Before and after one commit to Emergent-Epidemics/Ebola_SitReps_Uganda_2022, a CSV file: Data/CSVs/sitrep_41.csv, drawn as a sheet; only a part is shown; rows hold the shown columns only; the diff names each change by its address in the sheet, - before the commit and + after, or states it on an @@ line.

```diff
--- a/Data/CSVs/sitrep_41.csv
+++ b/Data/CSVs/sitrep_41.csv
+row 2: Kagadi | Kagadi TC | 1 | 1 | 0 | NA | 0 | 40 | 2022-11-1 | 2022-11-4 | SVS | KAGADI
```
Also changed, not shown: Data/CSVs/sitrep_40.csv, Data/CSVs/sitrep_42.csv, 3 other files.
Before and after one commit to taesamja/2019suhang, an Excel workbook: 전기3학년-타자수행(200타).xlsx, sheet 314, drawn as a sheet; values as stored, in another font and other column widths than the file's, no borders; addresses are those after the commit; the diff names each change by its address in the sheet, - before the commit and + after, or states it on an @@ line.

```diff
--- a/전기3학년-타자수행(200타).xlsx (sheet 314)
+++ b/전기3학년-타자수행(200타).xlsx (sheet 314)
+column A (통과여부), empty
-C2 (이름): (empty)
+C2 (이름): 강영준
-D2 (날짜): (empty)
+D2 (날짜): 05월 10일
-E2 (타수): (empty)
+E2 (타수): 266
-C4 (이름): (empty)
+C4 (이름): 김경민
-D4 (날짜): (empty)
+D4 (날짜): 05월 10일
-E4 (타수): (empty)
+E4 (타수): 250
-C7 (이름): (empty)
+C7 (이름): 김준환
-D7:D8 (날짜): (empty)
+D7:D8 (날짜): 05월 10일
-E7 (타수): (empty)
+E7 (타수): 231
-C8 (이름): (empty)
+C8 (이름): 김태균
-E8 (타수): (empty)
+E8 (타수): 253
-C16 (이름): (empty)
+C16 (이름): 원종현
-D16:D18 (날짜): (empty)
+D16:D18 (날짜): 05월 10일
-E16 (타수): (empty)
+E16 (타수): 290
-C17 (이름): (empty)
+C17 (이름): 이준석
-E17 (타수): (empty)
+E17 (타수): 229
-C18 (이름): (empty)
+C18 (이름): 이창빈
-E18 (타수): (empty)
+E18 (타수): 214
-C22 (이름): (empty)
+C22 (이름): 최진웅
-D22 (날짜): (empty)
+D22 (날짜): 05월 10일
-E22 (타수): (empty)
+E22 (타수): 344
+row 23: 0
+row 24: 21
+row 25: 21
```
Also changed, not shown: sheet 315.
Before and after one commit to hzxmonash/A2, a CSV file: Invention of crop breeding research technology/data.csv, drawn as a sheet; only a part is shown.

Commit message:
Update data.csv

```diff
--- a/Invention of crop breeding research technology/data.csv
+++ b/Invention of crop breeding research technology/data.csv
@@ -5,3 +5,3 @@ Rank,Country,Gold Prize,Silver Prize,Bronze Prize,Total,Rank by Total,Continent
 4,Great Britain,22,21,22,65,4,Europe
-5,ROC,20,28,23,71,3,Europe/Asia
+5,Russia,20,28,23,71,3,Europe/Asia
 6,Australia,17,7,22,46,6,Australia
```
* * * * * * *
(EXERCISE AIM):
Among the lines of the records above, count those holding the string "changed", and report only the number.

(ANSWER BOX):
2